View the document(introduction...)
View the documentWhat is Social Marketing?
View the documentCase Study: Myanmar
View the documentCase Study: The Female Condom
View the documentCase Study: South Africa and Nigeria
View the documentWhat is UNAIDS Role in Social Marketing?

What is Social Marketing?

"Social marketing" is the adaptation of commercial marketing techniques for social goals. Using traditional commercial marketing techniques, social marketing makes needed products available and affordable to low-income people, while encouraging the adoption of healthier behaviour.

Social marketing has become increasingly popular among governments and donors as a way of addressing serious health issues in developing countries. While social marketing has its roots in family planning, it has been the use of social marketing to respond to the AIDS epidemic that has attracted much of this attention.

Using commercial marketing techniques, social marketing makes the product available and affordable while linking it to a communications campaign geared to effect sustainable behavioural change.

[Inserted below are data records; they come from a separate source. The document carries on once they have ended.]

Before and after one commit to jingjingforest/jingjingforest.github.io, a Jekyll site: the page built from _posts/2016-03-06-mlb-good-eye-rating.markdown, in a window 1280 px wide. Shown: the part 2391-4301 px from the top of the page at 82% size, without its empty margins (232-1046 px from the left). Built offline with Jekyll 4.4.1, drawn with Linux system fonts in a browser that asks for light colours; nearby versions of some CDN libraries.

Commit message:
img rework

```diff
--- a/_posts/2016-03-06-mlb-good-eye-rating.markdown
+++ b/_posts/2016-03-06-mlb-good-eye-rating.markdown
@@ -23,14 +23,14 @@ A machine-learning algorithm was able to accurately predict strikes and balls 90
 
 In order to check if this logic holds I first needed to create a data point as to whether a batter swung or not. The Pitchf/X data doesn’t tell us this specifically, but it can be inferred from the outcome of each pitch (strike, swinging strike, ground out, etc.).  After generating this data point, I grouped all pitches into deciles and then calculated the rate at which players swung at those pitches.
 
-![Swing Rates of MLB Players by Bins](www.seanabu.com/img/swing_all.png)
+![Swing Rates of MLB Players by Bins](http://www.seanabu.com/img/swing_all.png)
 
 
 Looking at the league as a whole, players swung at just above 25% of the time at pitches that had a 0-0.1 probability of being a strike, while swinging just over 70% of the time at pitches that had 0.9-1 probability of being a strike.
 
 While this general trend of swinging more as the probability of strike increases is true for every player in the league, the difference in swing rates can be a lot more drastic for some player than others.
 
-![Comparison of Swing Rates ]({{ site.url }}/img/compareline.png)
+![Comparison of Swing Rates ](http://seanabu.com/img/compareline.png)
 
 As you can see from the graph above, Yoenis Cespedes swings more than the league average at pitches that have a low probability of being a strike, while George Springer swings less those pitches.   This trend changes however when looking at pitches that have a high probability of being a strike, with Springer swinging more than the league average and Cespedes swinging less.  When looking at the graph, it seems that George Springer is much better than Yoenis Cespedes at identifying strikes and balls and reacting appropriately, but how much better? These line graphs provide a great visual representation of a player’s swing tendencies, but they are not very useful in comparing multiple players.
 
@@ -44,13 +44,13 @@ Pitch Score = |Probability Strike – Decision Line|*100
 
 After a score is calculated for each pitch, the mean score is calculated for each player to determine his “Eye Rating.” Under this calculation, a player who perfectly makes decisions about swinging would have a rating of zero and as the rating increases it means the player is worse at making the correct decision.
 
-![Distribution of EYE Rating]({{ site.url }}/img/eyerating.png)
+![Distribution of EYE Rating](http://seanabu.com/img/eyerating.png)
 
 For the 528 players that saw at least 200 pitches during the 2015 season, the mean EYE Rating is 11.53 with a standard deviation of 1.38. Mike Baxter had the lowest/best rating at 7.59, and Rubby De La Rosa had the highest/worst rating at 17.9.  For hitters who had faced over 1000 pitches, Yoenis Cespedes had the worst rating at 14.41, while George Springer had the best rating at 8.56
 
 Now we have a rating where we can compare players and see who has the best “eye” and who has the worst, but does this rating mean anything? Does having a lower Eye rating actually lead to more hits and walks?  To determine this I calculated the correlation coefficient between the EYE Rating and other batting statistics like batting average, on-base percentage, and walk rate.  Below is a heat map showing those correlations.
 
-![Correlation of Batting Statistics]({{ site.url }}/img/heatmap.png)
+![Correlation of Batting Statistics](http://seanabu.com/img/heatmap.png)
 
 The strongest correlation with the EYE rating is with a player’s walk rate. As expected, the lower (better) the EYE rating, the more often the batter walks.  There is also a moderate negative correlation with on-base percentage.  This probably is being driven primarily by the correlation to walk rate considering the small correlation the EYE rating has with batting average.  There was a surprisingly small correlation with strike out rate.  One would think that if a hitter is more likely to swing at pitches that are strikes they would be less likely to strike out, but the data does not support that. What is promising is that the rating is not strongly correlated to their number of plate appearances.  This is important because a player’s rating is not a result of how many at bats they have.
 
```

In the mid-1980s, condom social marketing emerged as an effective tool in combating the spread of HIV/AIDS. Maintaining a product focus, social marketing programmes have adapted and continue to adapt distribution and communications techniques to meet the challenges posed by the epidemic. Social marketing programmes have made condoms available, affordable, and acceptable in countries affected by the epidemic and have used communications messages to raise awareness of the disease and reach people, governments and organizations.

In 1998, social marketing programmes distributed more than 783 million condoms in over 50 countries and conducted targeted communications campaigns in countries as economically and culturally diverse as Haiti, Myanmar, The Russian Federation, South Africa, Zambia and Zimbabwe.

Since its establishment in 1996, the Joint United Nations Programme on HIV/AIDS (UNAIDS) has supported social marketing activities within the context of an expanded response to HIV and AIDS. In addition to expanding access to and stimulating use of condoms, social marketing has contributed to broad behavioural change in a range of contexts. This document highlights three key lessons that have been learned in encouraging and promoting condom social marketing.

· Seed money can effectively be used to leverage additional resources for major public health impact.

· Social marketing can be applied to new products and services.

· Social marketing can help create an enabling and supportive environment for behavioural change.